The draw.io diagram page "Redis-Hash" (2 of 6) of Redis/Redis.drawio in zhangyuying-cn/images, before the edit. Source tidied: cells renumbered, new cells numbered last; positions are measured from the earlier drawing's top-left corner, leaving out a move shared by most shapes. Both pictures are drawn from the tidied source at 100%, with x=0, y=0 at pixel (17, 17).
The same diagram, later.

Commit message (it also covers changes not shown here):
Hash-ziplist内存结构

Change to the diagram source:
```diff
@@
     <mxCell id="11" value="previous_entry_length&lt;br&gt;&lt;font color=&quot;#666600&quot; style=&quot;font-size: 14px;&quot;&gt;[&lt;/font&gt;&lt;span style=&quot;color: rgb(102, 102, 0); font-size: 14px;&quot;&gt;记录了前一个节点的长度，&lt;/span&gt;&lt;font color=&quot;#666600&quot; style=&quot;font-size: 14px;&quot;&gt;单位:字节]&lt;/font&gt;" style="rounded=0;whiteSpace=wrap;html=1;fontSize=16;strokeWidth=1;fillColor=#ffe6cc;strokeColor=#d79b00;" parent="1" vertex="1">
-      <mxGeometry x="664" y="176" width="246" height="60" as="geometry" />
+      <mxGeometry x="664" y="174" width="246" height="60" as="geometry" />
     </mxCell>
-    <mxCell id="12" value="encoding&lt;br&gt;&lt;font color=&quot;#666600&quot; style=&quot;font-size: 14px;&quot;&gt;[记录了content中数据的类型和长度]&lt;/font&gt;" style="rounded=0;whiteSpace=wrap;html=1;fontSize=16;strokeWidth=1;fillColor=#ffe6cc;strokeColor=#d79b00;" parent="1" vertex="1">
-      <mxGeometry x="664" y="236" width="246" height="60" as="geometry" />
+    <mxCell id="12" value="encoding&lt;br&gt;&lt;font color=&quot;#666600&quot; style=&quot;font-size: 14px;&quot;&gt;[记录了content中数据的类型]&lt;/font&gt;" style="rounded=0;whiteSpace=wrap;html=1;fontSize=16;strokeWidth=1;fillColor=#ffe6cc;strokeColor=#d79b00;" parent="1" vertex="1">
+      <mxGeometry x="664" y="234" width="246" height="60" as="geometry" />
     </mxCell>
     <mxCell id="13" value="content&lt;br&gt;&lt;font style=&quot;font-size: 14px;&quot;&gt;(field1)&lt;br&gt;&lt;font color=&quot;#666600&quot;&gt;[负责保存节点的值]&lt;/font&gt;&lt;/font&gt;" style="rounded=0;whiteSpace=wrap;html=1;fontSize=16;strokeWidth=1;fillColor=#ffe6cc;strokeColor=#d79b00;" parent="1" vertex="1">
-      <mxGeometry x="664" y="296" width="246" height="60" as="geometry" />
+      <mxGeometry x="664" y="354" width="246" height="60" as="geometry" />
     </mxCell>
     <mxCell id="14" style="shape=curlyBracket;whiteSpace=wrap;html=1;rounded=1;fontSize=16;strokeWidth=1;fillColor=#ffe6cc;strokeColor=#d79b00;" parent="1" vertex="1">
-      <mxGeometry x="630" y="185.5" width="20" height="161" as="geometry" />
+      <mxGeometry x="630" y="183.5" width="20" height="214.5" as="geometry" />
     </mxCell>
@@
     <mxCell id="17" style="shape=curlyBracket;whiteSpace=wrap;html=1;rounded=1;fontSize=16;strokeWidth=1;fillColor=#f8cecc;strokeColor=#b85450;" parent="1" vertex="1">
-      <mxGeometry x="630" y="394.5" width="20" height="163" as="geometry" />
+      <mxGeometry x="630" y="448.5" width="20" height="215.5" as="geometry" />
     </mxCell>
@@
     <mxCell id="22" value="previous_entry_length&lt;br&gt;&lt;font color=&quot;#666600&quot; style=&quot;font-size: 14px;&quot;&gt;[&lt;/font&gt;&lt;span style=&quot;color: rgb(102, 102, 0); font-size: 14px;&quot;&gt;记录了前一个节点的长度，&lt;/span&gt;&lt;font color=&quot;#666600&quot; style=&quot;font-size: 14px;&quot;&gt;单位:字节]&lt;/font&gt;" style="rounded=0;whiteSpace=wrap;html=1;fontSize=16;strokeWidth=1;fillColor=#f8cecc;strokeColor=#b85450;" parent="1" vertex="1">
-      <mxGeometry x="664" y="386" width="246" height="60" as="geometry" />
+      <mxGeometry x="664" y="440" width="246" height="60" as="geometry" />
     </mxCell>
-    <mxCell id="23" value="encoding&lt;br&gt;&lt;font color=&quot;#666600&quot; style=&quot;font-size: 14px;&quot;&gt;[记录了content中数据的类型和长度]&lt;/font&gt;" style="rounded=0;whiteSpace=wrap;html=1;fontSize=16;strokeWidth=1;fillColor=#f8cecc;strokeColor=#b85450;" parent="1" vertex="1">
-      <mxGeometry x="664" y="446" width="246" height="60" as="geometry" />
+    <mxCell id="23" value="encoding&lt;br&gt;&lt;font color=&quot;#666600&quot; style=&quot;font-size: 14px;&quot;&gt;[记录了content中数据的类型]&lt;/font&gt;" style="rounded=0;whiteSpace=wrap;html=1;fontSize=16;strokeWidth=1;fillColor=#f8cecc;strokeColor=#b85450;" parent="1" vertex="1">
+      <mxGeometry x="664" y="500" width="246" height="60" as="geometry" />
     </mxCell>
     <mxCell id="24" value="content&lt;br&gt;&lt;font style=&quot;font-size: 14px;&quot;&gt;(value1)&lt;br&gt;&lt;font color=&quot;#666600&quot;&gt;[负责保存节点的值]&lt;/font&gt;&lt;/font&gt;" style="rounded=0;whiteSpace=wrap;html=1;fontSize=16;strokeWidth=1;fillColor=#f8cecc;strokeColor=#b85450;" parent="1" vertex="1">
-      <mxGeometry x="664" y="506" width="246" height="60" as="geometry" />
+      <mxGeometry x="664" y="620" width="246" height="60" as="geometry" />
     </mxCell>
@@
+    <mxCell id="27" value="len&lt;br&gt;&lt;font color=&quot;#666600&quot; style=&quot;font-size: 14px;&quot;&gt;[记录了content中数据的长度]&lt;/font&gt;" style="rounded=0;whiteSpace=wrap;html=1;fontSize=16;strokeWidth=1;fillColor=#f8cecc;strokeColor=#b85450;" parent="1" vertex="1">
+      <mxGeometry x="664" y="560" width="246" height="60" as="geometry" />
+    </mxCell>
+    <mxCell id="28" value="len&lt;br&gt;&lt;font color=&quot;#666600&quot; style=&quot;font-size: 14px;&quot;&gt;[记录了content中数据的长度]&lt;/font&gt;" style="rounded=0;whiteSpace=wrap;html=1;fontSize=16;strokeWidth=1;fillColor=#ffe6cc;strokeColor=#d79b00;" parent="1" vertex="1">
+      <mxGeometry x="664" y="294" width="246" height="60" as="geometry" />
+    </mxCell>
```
══════
▶ _Task description_: Repeat the whole listing above, word for word.

▶ _Answer for this exercise_:
The draw.io diagram page "Redis-Hash" (2 of 6) of Redis/Redis.drawio in zhangyuying-cn/images, before the edit. Source tidied: cells renumbered, new cells numbered last; positions are measured from the earlier drawing's top-left corner, leaving out a move shared by most shapes. Both pictures are drawn from the tidied source at 100%, with x=0, y=0 at pixel (17, 17).
The same diagram, later.

Commit message (it also covers changes not shown here):
Hash-ziplist内存结构

Change to the diagram source:
```diff
@@
     <mxCell id="11" value="previous_entry_length&lt;br&gt;&lt;font color=&quot;#666600&quot; style=&quot;font-size: 14px;&quot;&gt;[&lt;/font&gt;&lt;span style=&quot;color: rgb(102, 102, 0); font-size: 14px;&quot;&gt;记录了前一个节点的长度，&lt;/span&gt;&lt;font color=&quot;#666600&quot; style=&quot;font-size: 14px;&quot;&gt;单位:字节]&lt;/font&gt;" style="rounded=0;whiteSpace=wrap;html=1;fontSize=16;strokeWidth=1;fillColor=#ffe6cc;strokeColor=#d79b00;" parent="1" vertex="1">
-      <mxGeometry x="664" y="176" width="246" height="60" as="geometry" />
+      <mxGeometry x="664" y="174" width="246" height="60" as="geometry" />
     </mxCell>
-    <mxCell id="12" value="encoding&lt;br&gt;&lt;font color=&quot;#666600&quot; style=&quot;font-size: 14px;&quot;&gt;[记录了content中数据的类型和长度]&lt;/font&gt;" style="rounded=0;whiteSpace=wrap;html=1;fontSize=16;strokeWidth=1;fillColor=#ffe6cc;strokeColor=#d79b00;" parent="1" vertex="1">
-      <mxGeometry x="664" y="236" width="246" height="60" as="geometry" />
+    <mxCell id="12" value="encoding&lt;br&gt;&lt;font color=&quot;#666600&quot; style=&quot;font-size: 14px;&quot;&gt;[记录了content中数据的类型]&lt;/font&gt;" style="rounded=0;whiteSpace=wrap;html=1;fontSize=16;strokeWidth=1;fillColor=#ffe6cc;strokeColor=#d79b00;" parent="1" vertex="1">
+      <mxGeometry x="664" y="234" width="246" height="60" as="geometry" />
     </mxCell>
     <mxCell id="13" value="content&lt;br&gt;&lt;font style=&quot;font-size: 14px;&quot;&gt;(field1)&lt;br&gt;&lt;font color=&quot;#666600&quot;&gt;[负责保存节点的值]&lt;/font&gt;&lt;/font&gt;" style="rounded=0;whiteSpace=wrap;html=1;fontSize=16;strokeWidth=1;fillColor=#ffe6cc;strokeColor=#d79b00;" parent="1" vertex="1">
-      <mxGeometry x="664" y="296" width="246" height="60" as="geometry" />
+      <mxGeometry x="664" y="354" width="246" height="60" as="geometry" />
     </mxCell>
     <mxCell id="14" style="shape=curlyBracket;whiteSpace=wrap;html=1;rounded=1;fontSize=16;strokeWidth=1;fillColor=#ffe6cc;strokeColor=#d79b00;" parent="1" vertex="1">
-      <mxGeometry x="630" y="185.5" width="20" height="161" as="geometry" />
+      <mxGeometry x="630" y="183.5" width="20" height="214.5" as="geometry" />
     </mxCell>
@@
     <mxCell id="17" style="shape=curlyBracket;whiteSpace=wrap;html=1;rounded=1;fontSize=16;strokeWidth=1;fillColor=#f8cecc;strokeColor=#b85450;" parent="1" vertex="1">
-      <mxGeometry x="630" y="394.5" width="20" height="163" as="geometry" />
+      <mxGeometry x="630" y="448.5" width="20" height="215.5" as="geometry" />
     </mxCell>
@@
     <mxCell id="22" value="previous_entry_length&lt;br&gt;&lt;font color=&quot;#666600&quot; style=&quot;font-size: 14px;&quot;&gt;[&lt;/font&gt;&lt;span style=&quot;color: rgb(102, 102, 0); font-size: 14px;&quot;&gt;记录了前一个节点的长度，&lt;/span&gt;&lt;font color=&quot;#666600&quot; style=&quot;font-size: 14px;&quot;&gt;单位:字节]&lt;/font&gt;" style="rounded=0;whiteSpace=wrap;html=1;fontSize=16;strokeWidth=1;fillColor=#f8cecc;strokeColor=#b85450;" parent="1" vertex="1">
-      <mxGeometry x="664" y="386" width="246" height="60" as="geometry" />
+      <mxGeometry x="664" y="440" width="246" height="60" as="geometry" />
     </mxCell>
-    <mxCell id="23" value="encoding&lt;br&gt;&lt;font color=&quot;#666600&quot; style=&quot;font-size: 14px;&quot;&gt;[记录了content中数据的类型和长度]&lt;/font&gt;" style="rounded=0;whiteSpace=wrap;html=1;fontSize=16;strokeWidth=1;fillColor=#f8cecc;strokeColor=#b85450;" parent="1" vertex="1">
-      <mxGeometry x="664" y="446" width="246" height="60" as="geometry" />
+    <mxCell id="23" value="encoding&lt;br&gt;&lt;font color=&quot;#666600&quot; style=&quot;font-size: 14px;&quot;&gt;[记录了content中数据的类型]&lt;/font&gt;" style="rounded=0;whiteSpace=wrap;html=1;fontSize=16;strokeWidth=1;fillColor=#f8cecc;strokeColor=#b85450;" parent="1" vertex="1">
+      <mxGeometry x="664" y="500" width="246" height="60" as="geometry" />
     </mxCell>
     <mxCell id="24" value="content&lt;br&gt;&lt;font style=&quot;font-size: 14px;&quot;&gt;(value1)&lt;br&gt;&lt;font color=&quot;#666600&quot;&gt;[负责保存节点的值]&lt;/font&gt;&lt;/font&gt;" style="rounded=0;whiteSpace=wrap;html=1;fontSize=16;strokeWidth=1;fillColor=#f8cecc;strokeColor=#b85450;" parent="1" vertex="1">
-      <mxGeometry x="664" y="506" width="246" height="60" as="geometry" />
+      <mxGeometry x="664" y="620" width="246" height="60" as="geometry" />
     </mxCell>
@@
+    <mxCell id="27" value="len&lt;br&gt;&lt;font color=&quot;#666600&quot; style=&quot;font-size: 14px;&quot;&gt;[记录了content中数据的长度]&lt;/font&gt;" style="rounded=0;whiteSpace=wrap;html=1;fontSize=16;strokeWidth=1;fillColor=#f8cecc;strokeColor=#b85450;" parent="1" vertex="1">
+      <mxGeometry x="664" y="560" width="246" height="60" as="geometry" />
+    </mxCell>
+    <mxCell id="28" value="len&lt;br&gt;&lt;font color=&quot;#666600&quot; style=&quot;font-size: 14px;&quot;&gt;[记录了content中数据的长度]&lt;/font&gt;" style="rounded=0;whiteSpace=wrap;html=1;fontSize=16;strokeWidth=1;fillColor=#ffe6cc;strokeColor=#d79b00;" parent="1" vertex="1">
+      <mxGeometry x="664" y="294" width="246" height="60" as="geometry" />
+    </mxCell>
```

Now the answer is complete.